We've long felt that social media is one of the contributing reasons that many Americans are feeling anxious. That's part of why we think we're living in the "Age of Anxiety."
As part of our predictions for 2020, we said we expected the media to cover this, and the New York Times recently provided some tips as part of its "Smarter Living" initiative, entitled, "How to Turn Depressing Social Media Into a Positive Influence."
According to the Times, "The current state of the modern world is a billion voices screaming for your attention, and it’s easy to let the most negative ones filter through and bring you down. It can be exhausting, and if your real life is already a struggle, adding digital gloom can be overwhelming."
The article, whose subhead says, "Don’t let Facebook, Instagram or Twitter become negative aspects of your life. Here’s how to fix them," provides tips on for those three social media platform such as:
- Be selective who you follow. "Don’t follow accounts or hashtags you don’t like."

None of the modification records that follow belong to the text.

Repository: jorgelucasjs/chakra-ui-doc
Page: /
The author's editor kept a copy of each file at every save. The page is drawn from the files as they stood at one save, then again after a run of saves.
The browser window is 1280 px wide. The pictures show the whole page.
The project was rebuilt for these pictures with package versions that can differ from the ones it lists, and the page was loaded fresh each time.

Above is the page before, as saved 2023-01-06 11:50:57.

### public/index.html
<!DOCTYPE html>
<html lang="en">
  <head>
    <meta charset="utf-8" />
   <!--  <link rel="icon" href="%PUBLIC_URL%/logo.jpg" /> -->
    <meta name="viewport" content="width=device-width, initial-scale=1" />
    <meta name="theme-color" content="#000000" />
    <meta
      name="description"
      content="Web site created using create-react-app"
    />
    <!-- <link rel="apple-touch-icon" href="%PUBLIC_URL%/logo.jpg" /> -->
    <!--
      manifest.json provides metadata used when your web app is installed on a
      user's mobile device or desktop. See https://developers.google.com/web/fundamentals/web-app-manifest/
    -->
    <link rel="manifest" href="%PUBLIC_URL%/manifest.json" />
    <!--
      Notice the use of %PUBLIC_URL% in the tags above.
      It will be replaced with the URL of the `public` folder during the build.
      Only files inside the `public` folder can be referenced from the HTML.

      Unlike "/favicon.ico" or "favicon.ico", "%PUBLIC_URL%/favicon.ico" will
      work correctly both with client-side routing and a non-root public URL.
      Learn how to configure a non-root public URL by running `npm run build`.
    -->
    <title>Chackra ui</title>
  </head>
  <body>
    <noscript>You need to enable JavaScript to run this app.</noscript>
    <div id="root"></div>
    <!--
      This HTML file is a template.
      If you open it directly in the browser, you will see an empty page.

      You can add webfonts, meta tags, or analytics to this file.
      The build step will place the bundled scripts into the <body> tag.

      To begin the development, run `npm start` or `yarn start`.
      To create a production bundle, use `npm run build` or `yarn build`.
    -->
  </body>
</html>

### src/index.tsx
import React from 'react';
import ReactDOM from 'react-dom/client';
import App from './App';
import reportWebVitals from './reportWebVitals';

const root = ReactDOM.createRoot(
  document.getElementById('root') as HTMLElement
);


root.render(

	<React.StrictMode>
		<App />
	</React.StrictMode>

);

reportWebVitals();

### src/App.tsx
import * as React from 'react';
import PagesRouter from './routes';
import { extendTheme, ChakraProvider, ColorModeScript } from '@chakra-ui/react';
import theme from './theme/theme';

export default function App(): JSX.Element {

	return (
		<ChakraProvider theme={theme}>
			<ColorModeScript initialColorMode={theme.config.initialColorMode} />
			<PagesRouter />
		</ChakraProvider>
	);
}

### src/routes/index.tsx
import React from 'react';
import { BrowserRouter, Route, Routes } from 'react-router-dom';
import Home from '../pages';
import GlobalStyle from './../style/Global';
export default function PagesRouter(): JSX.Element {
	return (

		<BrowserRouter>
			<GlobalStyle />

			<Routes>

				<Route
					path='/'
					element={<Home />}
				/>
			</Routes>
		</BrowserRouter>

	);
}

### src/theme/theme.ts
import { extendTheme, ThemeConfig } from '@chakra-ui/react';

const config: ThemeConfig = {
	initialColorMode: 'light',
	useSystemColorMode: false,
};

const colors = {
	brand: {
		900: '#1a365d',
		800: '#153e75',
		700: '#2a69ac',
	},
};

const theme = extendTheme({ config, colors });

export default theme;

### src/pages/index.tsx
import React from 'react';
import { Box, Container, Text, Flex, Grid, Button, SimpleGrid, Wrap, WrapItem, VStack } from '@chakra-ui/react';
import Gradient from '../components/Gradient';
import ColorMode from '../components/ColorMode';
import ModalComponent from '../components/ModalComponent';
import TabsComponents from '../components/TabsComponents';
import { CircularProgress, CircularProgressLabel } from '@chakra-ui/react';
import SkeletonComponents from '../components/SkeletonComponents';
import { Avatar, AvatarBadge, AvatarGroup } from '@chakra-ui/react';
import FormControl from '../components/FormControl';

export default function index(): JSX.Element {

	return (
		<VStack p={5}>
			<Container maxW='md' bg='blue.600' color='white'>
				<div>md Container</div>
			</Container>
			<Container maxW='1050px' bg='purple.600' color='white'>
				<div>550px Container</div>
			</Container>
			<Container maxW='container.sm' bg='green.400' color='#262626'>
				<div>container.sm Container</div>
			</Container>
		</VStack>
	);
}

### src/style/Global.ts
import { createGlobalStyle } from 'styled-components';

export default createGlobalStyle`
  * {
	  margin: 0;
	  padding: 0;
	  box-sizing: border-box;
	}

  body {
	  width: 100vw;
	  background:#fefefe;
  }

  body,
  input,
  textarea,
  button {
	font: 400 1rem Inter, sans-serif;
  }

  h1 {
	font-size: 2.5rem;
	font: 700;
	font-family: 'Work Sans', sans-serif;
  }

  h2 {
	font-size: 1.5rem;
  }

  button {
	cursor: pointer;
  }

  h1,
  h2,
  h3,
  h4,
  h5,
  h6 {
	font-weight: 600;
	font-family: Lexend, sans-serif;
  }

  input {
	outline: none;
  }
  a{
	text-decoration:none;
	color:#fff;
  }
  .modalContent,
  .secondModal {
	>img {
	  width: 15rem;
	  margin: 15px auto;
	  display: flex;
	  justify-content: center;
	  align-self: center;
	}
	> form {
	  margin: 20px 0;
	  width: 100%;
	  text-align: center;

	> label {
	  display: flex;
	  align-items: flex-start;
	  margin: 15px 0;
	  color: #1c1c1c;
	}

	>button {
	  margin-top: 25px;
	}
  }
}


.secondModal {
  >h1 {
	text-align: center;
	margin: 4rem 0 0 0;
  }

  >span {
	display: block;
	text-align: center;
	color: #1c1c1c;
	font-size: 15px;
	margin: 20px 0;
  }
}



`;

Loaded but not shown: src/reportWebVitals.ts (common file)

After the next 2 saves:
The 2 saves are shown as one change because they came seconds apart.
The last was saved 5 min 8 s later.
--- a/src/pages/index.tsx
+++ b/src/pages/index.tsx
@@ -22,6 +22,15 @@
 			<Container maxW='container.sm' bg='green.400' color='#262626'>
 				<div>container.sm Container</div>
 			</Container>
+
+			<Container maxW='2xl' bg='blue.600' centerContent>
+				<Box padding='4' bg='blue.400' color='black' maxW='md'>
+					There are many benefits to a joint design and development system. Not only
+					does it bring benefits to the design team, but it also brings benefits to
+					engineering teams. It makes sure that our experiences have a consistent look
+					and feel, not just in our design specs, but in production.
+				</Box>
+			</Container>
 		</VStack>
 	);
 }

- Go back and unfollow friends "who only post negative things...or (those) who only writes rude comments."
- Don't click on things you don't like. The reason: Instagram knows what you look at so it will continue to serve up photos similar to the others you've tapped. "Click on something else. It won't take long to adjust and show you that."

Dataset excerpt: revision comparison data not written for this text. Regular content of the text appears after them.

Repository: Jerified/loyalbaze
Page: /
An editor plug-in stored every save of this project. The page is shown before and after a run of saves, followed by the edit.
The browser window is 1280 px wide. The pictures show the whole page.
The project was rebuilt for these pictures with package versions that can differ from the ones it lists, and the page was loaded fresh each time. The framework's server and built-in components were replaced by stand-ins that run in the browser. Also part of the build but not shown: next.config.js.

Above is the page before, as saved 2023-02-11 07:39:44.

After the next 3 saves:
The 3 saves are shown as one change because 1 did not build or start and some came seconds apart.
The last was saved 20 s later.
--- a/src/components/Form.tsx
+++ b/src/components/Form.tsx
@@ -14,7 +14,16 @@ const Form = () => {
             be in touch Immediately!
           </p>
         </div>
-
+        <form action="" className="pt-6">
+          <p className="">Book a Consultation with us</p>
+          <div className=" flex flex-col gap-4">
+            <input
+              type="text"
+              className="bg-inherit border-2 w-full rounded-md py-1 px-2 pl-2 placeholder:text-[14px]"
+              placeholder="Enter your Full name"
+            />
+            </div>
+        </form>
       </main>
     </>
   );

- Skip Insta's Search page. Instead, "only look at the accounts you follow."
- Consider muting or blocking on Twitter to avoid "the most terribly toxic tweeters."
- "Enable the Quality filter and other advanced filters to cut down on replies from accounts with only a few followers (i.e., likely spam or bots)."
- "Don't post anything you don't want." People sometimes feel compelled to post but you don't have to.
Those are good tips, and there are more in the article so it's worth checking out.
We have another tip: When posting photos or info that includes other people, ask them in advance if they're okay doing so. We know a frequent poster who uploaded group photos that included friends' young kids. The parents and the kids were unhappy to be included; they just didn't want to be included.
We do expect people to take social media vacations -- that is: to take time off from checking social media -- this year, especially as the presidential election approaches. But the need to take a social media vacation isn't due only to wanting to avoid politics (your own or someone from across the aisle). We feel that the need to take time away from social media can be beneficial and help you be present in a way that constant checking can't do.